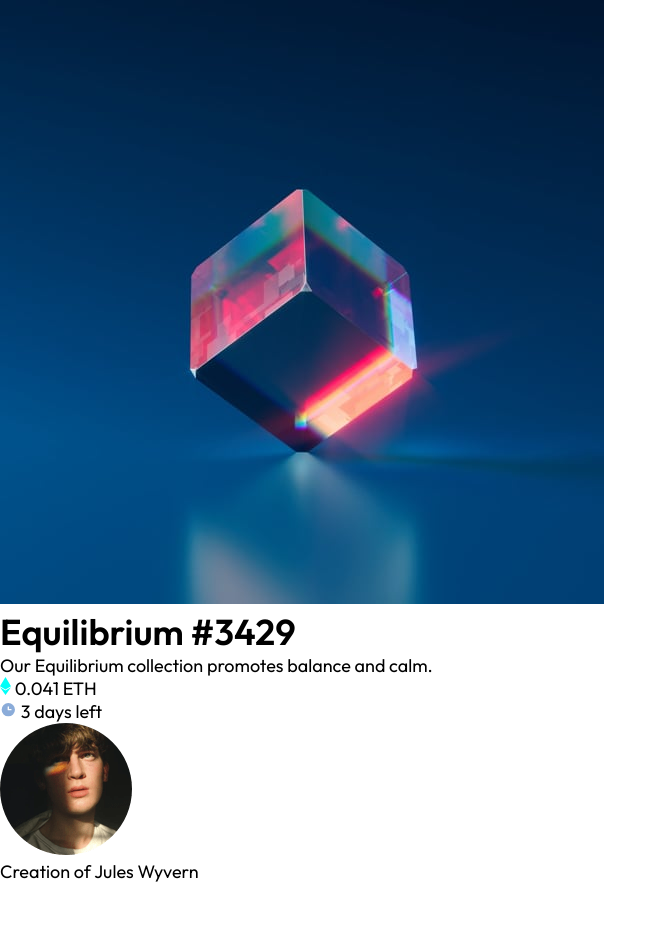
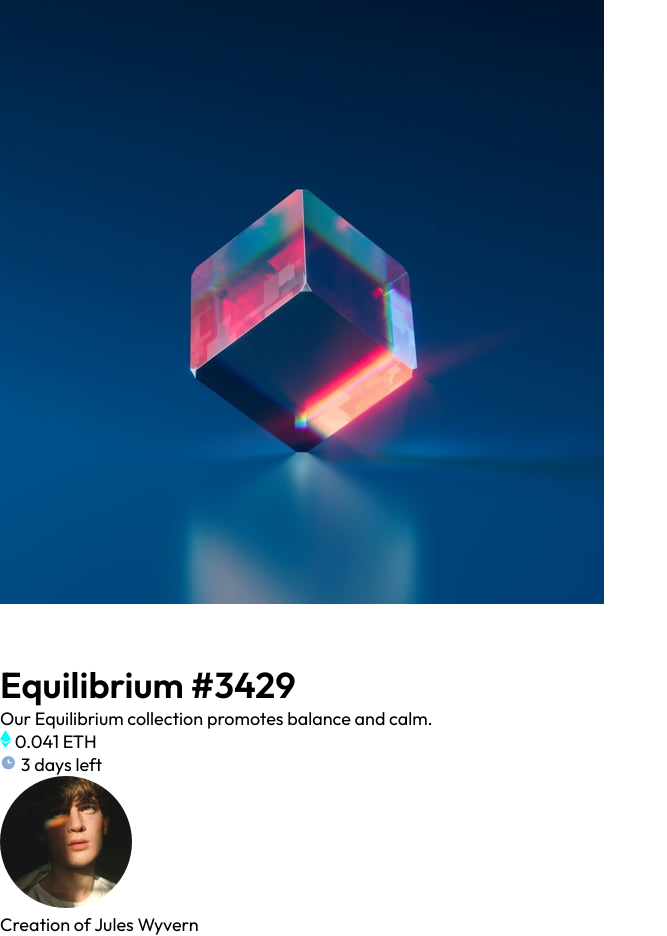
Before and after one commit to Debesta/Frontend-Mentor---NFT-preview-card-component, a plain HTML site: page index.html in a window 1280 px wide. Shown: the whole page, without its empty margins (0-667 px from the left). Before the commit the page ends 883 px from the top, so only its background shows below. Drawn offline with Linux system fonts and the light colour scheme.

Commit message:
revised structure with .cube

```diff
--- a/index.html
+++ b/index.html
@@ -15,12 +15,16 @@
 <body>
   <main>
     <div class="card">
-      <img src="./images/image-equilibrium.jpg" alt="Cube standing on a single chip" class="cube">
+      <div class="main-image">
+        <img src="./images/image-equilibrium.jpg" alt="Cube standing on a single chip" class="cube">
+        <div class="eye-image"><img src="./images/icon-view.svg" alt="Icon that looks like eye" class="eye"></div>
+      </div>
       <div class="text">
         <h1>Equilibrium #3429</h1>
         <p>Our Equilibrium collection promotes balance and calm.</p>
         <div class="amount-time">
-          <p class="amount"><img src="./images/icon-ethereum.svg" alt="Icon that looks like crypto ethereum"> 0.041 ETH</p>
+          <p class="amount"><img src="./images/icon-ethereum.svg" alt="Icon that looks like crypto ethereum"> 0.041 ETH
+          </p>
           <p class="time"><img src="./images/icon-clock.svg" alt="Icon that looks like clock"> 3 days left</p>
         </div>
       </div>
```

-*-*-

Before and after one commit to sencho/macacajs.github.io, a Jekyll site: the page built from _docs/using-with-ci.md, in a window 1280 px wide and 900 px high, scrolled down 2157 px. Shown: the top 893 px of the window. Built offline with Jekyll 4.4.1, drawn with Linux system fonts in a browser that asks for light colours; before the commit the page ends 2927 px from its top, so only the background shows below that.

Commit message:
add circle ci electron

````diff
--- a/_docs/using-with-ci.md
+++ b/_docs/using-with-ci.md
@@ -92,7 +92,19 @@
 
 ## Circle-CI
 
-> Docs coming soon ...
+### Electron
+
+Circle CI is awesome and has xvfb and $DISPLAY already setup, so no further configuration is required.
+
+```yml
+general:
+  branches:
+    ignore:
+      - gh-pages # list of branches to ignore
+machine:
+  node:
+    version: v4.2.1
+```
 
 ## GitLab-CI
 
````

-*-*-

▶ **TASK BRIEF**
Return all lines from the entries that contain the string "Icon".

▶ **TASK RESULT**
+        <div class="eye-image"><img src="./images/icon-view.svg" alt="Icon that looks like eye" class="eye"></div>
-          <p class="amount"><img src="./images/icon-ethereum.svg" alt="Icon that looks like crypto ethereum"> 0.041 ETH</p>
+          <p class="amount"><img src="./images/icon-ethereum.svg" alt="Icon that looks like crypto ethereum"> 0.041 ETH
           <p class="time"><img src="./images/icon-clock.svg" alt="Icon that looks like clock"> 3 days left</p>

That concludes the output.